Input data:
* * * *

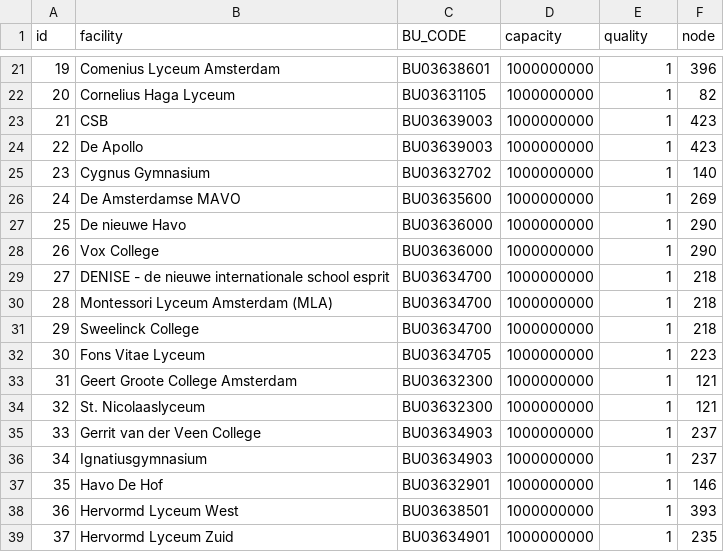
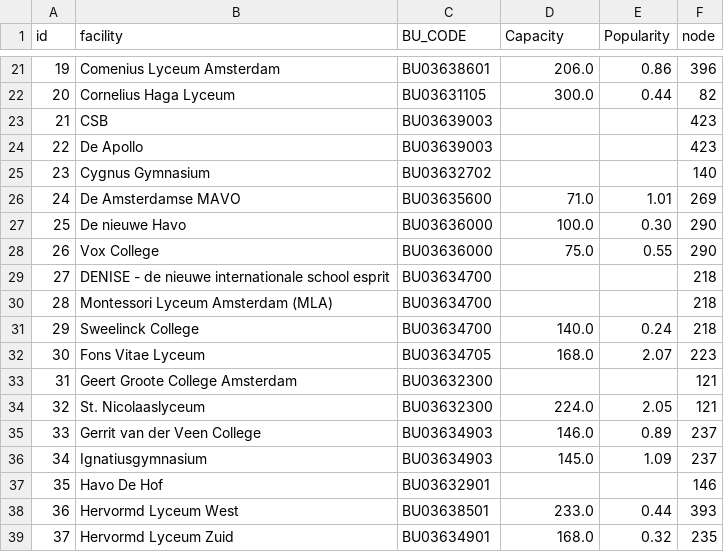
Before and after one commit to sias-uva/transport-network-school-choice, a CSV file: envs/amsterdam_neighborhoods/schools.csv, drawn as a sheet; only a part is shown, gaps mark what is left out; the diff covers the shown part only.

Commit message:
generated facilities with real capacity and popularity

```diff
--- a/envs/amsterdam_neighborhoods/schools.csv
+++ b/envs/amsterdam_neighborhoods/schools.csv
@@ -1 +1 @@
-id,facility,BU_CODE,capacity,quality,node
+id,facility,BU_CODE,Capacity,Popularity,node
@@ -21,19 +21,19 @@ id,facility,BU_CODE,capacity,quality,node
-19,Comenius Lyceum Amsterdam,BU03638601,1000000000,1,396
-20,Cornelius Haga Lyceum,BU03631105,1000000000,1,82
-21,CSB,BU03639003,1000000000,1,423
-22,De Apollo,BU03639003,1000000000,1,423
-23,Cygnus Gymnasium,BU03632702,1000000000,1,140
-24,De Amsterdamse MAVO,BU03635600,1000000000,1,269
-25,De nieuwe Havo,BU03636000,1000000000,1,290
-26,Vox College,BU03636000,1000000000,1,290
-27,DENISE - de nieuwe internationale school esprit,BU03634700,1000000000,1,218
-28,Montessori Lyceum Amsterdam (MLA),BU03634700,1000000000,1,218
-29,Sweelinck College,BU03634700,1000000000,1,218
-30,Fons Vitae Lyceum,BU03634705,1000000000,1,223
-31,Geert Groote College Amsterdam,BU03632300,1000000000,1,121
-32,St. Nicolaaslyceum,BU03632300,1000000000,1,121
-33,Gerrit van der Veen College,BU03634903,1000000000,1,237
-34,Ignatiusgymnasium,BU03634903,1000000000,1,237
-35,Havo De Hof,BU03632901,1000000000,1,146
-36,Hervormd Lyceum West,BU03638501,1000000000,1,393
-37,Hervormd Lyceum Zuid,BU03634901,1000000000,1,235
+19,Comenius Lyceum Amsterdam,BU03638601,206.0,0.86,396
+20,Cornelius Haga Lyceum,BU03631105,300.0,0.44,82
+21,CSB,BU03639003,,,423
+22,De Apollo,BU03639003,,,423
+23,Cygnus Gymnasium,BU03632702,,,140
+24,De Amsterdamse MAVO,BU03635600,71.0,1.01,269
+25,De nieuwe Havo,BU03636000,100.0,0.30,290
+26,Vox College,BU03636000,75.0,0.55,290
+27,DENISE - de nieuwe internationale school esprit,BU03634700,,,218
+28,Montessori Lyceum Amsterdam (MLA),BU03634700,,,218
+29,Sweelinck College,BU03634700,140.0,0.24,218
+30,Fons Vitae Lyceum,BU03634705,168.0,2.07,223
+31,Geert Groote College Amsterdam,BU03632300,,,121
+32,St. Nicolaaslyceum,BU03632300,224.0,2.05,121
+33,Gerrit van der Veen College,BU03634903,146.0,0.89,237
+34,Ignatiusgymnasium,BU03634903,145.0,1.09,237
+35,Havo De Hof,BU03632901,,,146
+36,Hervormd Lyceum West,BU03638501,233.0,0.44,393
+37,Hervormd Lyceum Zuid,BU03634901,168.0,0.32,235
```
Also changed, not shown: 110 edited cells elsewhere in this file, 7 other files.
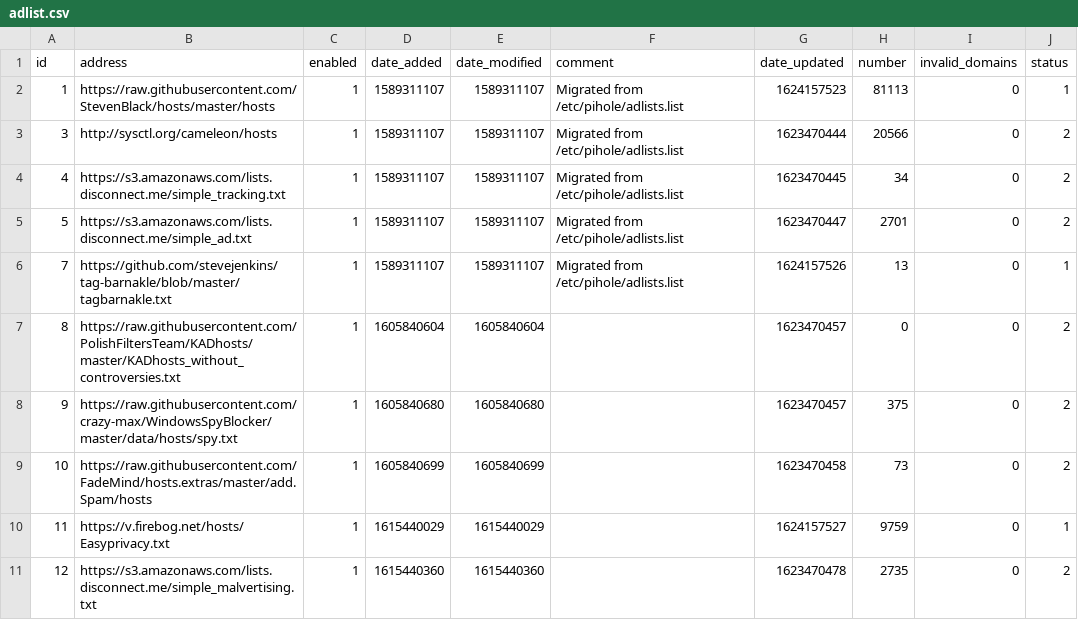
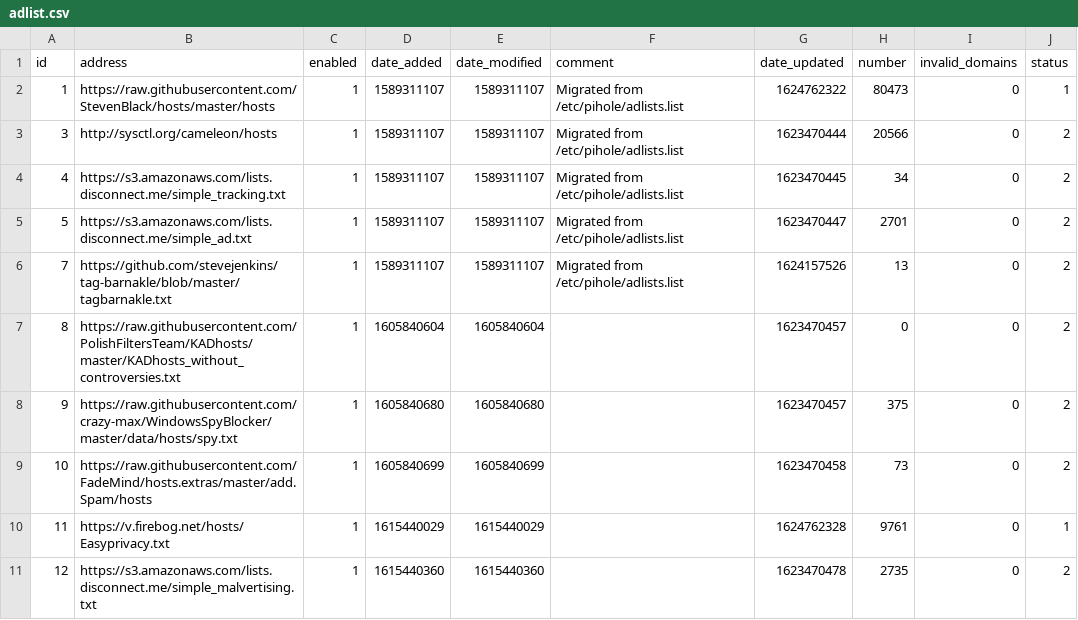
Before and after one commit to cberg18/my-pihole-lists, a CSV file: adlist.csv, drawn as a sheet.

Commit message:
Updated June 27, 2021  7:00am

```diff
--- a/adlist.csv
+++ b/adlist.csv
@@ -1,3 +1,3 @@
 id,address,enabled,date_added,date_modified,comment,date_updated,number,invalid_domains,status
-1,https://raw.githubusercontent.com/StevenBlack/hosts/master/hosts,1,1589311107,1589311107,"Migrated from /etc/pihole/adlists.list",1624157523,81113,0,1
+1,https://raw.githubusercontent.com/StevenBlack/hosts/master/hosts,1,1589311107,1589311107,"Migrated from /etc/pihole/adlists.list",1624762322,80473,0,1
 3,http://sysctl.org/cameleon/hosts,1,1589311107,1589311107,"Migrated from /etc/pihole/adlists.list",1623470444,20566,0,2
@@ -5,3 +5,3 @@ id,address,enabled,date_added,date_modified,comment,date_updated,number,invalid_
 5,https://s3.amazonaws.com/lists.disconnect.me/simple_ad.txt,1,1589311107,1589311107,"Migrated from /etc/pihole/adlists.list",1623470447,2701,0,2
-7,https://github.com/stevejenkins/tag-barnakle/blob/master/tagbarnakle.txt,1,1589311107,1589311107,"Migrated from /etc/pihole/adlists.list",1624157526,13,0,1
+7,https://github.com/stevejenkins/tag-barnakle/blob/master/tagbarnakle.txt,1,1589311107,1589311107,"Migrated from /etc/pihole/adlists.list",1624157526,13,0,2
 8,https://raw.githubusercontent.com/PolishFiltersTeam/KADhosts/master/KADhosts_without_controversies.txt,1,1605840604,1605840604,,1623470457,0,0,2
@@ -9,3 +9,3 @@ id,address,enabled,date_added,date_modified,comment,date_updated,number,invalid_
 10,https://raw.githubusercontent.com/FadeMind/hosts.extras/master/add.Spam/hosts,1,1605840699,1605840699,,1623470458,73,0,2
-11,https://v.firebog.net/hosts/Easyprivacy.txt,1,1615440029,1615440029,,1624157527,9759,0,1
+11,https://v.firebog.net/hosts/Easyprivacy.txt,1,1615440029,1615440029,,1624762328,9761,0,1
 12,https://s3.amazonaws.com/lists.disconnect.me/simple_malvertising.txt,1,1615440360,1615440360,,1623470478,2735,0,2
```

* * * *

Work order:
Please copy out each line of the data in which the word "Hervormd" occurs.

Answer area:
-36,Hervormd Lyceum West,BU03638501,1000000000,1,393
-37,Hervormd Lyceum Zuid,BU03634901,1000000000,1,235
+36,Hervormd Lyceum West,BU03638501,233.0,0.44,393
+37,Hervormd Lyceum Zuid,BU03634901,168.0,0.32,235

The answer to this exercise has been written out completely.